• _EXCERPTED RECORDS_:
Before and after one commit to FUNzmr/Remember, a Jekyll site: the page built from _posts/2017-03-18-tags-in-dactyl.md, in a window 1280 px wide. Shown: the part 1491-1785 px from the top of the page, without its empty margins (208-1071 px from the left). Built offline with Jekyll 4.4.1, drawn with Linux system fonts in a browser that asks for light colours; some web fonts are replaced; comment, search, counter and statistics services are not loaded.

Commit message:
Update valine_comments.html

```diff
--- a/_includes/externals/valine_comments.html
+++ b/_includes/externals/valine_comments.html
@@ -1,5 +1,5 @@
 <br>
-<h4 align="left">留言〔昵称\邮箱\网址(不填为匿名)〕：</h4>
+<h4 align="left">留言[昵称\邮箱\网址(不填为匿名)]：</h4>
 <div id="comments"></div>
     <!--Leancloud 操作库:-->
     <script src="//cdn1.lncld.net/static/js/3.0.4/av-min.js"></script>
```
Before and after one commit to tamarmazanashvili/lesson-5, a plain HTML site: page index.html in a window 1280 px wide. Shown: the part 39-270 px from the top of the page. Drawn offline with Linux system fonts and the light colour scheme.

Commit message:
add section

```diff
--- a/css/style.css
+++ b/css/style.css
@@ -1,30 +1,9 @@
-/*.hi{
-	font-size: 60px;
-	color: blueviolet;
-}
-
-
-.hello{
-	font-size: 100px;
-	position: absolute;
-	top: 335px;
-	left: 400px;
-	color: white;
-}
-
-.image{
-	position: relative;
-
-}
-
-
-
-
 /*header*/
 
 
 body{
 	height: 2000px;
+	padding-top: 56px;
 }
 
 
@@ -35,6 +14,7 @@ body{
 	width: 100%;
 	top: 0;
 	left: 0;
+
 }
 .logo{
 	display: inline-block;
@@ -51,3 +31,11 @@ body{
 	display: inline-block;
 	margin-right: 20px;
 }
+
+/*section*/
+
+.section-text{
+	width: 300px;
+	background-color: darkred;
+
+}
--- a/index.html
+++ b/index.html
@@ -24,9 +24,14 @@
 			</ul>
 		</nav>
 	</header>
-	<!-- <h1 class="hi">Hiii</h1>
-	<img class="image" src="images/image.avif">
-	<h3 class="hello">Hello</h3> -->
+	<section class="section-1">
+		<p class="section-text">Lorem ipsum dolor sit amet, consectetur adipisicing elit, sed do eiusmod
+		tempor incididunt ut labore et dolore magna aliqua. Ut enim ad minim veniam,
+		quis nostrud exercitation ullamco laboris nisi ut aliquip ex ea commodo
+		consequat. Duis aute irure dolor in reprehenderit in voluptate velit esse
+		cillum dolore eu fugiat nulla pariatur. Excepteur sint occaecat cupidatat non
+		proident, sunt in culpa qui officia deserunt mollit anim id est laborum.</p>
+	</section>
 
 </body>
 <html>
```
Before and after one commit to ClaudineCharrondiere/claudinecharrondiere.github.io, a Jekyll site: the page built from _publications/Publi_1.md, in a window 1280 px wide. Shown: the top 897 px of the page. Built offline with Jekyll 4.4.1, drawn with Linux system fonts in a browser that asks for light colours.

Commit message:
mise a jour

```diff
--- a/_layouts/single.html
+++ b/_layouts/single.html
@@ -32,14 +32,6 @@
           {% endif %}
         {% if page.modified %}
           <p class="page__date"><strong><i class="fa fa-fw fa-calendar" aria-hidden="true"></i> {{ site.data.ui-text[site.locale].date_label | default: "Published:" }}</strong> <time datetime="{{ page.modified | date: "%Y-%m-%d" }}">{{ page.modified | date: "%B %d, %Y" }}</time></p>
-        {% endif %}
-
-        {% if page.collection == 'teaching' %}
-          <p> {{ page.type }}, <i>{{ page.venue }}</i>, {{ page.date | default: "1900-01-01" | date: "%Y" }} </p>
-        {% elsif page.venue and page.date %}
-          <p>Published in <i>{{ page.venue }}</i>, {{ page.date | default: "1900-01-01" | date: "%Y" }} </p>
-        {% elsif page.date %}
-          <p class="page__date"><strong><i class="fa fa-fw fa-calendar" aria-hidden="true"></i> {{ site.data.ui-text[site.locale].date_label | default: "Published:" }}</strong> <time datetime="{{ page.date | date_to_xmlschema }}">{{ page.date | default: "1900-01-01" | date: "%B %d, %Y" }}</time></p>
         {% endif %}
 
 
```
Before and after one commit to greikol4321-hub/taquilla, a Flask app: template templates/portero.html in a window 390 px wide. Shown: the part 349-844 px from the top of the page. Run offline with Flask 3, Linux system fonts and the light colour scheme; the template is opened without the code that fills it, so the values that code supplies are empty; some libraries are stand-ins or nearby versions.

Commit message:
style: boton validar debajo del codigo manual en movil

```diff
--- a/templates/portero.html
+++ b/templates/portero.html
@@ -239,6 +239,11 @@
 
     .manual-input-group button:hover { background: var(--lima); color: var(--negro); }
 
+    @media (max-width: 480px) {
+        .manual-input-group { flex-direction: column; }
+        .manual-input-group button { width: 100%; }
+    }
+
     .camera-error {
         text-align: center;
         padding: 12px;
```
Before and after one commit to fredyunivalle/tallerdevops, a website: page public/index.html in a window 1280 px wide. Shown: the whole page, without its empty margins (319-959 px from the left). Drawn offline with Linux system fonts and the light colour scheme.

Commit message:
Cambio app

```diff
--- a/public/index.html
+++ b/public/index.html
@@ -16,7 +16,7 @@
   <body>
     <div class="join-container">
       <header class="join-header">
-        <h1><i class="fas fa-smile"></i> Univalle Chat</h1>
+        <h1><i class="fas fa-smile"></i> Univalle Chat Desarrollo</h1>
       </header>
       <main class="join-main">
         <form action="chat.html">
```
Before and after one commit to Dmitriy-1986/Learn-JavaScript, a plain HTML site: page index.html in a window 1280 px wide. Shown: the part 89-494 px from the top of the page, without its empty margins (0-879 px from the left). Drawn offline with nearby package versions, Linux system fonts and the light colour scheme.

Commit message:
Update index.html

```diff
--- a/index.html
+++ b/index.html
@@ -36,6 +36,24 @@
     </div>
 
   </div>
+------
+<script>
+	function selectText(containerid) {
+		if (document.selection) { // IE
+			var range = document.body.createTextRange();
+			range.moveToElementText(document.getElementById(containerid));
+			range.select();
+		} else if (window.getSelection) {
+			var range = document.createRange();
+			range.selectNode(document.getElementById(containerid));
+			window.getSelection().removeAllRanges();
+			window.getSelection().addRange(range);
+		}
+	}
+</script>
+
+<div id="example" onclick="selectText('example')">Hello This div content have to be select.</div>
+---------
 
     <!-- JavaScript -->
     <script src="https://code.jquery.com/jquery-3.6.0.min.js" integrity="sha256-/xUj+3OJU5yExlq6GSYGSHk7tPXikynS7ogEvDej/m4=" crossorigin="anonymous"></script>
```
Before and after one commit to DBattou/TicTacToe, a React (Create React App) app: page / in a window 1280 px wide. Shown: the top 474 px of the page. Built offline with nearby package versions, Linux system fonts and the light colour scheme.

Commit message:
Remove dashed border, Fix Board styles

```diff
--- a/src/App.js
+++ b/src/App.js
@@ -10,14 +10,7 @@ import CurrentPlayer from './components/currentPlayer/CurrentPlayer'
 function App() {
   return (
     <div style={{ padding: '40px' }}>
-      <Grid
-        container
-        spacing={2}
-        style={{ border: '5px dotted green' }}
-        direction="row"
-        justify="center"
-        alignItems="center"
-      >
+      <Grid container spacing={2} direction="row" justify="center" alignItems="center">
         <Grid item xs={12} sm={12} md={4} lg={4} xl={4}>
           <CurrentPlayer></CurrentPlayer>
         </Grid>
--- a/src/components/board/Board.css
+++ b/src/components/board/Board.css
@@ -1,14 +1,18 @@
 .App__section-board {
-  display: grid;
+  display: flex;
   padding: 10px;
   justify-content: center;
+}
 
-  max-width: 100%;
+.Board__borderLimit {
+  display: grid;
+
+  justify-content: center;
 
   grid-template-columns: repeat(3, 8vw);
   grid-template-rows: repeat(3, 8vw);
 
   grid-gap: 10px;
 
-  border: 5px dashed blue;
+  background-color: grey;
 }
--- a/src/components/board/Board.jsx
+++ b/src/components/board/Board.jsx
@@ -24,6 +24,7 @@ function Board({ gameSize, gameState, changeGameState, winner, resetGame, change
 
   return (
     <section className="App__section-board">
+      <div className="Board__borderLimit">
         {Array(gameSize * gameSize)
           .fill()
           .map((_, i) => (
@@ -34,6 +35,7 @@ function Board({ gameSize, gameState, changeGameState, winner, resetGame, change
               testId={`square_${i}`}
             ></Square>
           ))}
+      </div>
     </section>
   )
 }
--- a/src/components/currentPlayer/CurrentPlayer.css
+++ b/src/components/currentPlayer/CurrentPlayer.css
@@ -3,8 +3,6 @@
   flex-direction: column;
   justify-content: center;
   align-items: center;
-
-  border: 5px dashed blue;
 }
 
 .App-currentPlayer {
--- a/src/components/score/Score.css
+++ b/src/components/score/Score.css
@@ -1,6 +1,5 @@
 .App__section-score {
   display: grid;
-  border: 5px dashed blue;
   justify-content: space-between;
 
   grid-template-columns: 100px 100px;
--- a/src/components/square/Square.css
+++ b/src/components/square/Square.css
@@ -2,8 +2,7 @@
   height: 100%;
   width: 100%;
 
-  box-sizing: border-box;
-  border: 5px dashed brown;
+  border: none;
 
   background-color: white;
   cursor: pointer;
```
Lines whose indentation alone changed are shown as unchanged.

• _ASSIGNMENT_: Every line of the data that holds "center" should be counted, and only the total given.

• _RESULT FOR THIS EXERCISE_: 8